_The problem_. Where does the word "headed" occur in the material? Copy each line that has it.
▼
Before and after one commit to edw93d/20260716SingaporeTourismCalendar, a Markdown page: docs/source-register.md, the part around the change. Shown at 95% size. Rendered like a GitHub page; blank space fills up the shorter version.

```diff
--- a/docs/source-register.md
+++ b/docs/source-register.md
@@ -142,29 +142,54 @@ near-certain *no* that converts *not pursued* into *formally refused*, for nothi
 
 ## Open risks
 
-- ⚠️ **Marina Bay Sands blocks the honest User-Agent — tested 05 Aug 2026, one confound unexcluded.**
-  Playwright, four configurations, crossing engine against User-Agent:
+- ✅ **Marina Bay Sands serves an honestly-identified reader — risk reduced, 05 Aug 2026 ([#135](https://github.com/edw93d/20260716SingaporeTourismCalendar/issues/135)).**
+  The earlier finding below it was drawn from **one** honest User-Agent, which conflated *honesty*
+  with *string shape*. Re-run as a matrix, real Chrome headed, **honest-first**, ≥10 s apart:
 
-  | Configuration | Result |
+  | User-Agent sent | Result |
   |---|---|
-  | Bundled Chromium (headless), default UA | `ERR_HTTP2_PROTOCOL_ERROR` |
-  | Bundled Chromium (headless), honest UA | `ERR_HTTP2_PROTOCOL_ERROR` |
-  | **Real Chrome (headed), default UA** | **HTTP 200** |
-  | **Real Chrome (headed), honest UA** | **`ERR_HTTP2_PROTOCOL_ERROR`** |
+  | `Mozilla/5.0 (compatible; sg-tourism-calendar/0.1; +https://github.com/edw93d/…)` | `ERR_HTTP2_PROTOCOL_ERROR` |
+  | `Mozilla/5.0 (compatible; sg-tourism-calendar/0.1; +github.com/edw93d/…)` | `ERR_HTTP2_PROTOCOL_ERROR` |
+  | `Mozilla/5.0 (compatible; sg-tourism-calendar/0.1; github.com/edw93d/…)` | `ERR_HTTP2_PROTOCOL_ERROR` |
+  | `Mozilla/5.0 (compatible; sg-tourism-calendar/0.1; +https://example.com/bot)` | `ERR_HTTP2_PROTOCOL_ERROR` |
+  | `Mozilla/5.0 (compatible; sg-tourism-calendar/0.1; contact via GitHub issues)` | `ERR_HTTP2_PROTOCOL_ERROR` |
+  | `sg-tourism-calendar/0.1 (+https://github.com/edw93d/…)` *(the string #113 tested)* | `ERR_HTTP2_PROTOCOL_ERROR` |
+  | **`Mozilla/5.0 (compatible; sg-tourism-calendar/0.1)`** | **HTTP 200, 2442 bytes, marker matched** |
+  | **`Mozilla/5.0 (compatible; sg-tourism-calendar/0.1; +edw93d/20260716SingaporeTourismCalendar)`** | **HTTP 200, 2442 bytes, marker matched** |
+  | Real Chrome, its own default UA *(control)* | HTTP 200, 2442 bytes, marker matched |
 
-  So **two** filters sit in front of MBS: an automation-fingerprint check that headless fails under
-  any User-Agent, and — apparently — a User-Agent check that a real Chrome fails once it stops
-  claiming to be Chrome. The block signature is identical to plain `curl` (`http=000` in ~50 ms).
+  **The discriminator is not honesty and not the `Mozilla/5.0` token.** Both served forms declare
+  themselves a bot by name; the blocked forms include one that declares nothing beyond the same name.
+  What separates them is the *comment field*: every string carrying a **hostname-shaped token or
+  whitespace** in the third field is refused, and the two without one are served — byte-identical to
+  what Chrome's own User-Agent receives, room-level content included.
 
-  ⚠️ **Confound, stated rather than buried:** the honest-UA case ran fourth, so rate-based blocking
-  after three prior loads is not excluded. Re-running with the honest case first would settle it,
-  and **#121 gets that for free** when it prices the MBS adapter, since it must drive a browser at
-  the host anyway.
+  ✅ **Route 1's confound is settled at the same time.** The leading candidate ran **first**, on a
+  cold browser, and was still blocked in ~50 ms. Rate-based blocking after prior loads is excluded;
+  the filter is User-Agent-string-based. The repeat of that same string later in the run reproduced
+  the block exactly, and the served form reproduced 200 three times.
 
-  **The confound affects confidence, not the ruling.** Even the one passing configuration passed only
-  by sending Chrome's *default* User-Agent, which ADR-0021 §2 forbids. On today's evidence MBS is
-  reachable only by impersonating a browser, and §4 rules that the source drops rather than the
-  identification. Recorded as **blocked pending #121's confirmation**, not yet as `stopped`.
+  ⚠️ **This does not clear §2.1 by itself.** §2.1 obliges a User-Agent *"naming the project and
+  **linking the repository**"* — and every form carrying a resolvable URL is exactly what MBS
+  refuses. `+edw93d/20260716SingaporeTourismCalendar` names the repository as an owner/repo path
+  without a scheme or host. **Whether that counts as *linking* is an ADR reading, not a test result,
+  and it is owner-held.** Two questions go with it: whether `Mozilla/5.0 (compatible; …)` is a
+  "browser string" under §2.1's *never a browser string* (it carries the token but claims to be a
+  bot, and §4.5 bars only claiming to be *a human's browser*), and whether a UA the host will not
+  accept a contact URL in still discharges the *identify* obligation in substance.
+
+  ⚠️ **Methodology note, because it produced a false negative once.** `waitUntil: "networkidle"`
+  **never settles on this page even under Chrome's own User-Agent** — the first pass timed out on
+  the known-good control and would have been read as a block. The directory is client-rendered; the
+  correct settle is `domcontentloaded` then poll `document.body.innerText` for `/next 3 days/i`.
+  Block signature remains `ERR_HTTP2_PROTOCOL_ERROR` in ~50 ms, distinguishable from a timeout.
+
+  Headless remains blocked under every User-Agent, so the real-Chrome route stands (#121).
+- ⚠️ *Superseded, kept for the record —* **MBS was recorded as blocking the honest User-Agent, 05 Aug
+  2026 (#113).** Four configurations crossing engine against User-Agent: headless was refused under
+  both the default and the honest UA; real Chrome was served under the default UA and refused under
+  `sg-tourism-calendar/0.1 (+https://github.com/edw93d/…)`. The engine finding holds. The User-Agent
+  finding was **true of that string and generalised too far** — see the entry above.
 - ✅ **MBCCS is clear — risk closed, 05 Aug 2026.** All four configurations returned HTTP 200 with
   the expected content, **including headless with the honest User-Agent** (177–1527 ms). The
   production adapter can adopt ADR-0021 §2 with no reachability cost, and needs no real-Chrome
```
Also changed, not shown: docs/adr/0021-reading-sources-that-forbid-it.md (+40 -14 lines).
▲
_Exercise response_.
+  with *string shape*. Re-run as a matrix, real Chrome headed, **honest-first**, ≥10 s apart:
-  | **Real Chrome (headed), default UA** | **HTTP 200** |
-  | **Real Chrome (headed), honest UA** | **`ERR_HTTP2_PROTOCOL_ERROR`** |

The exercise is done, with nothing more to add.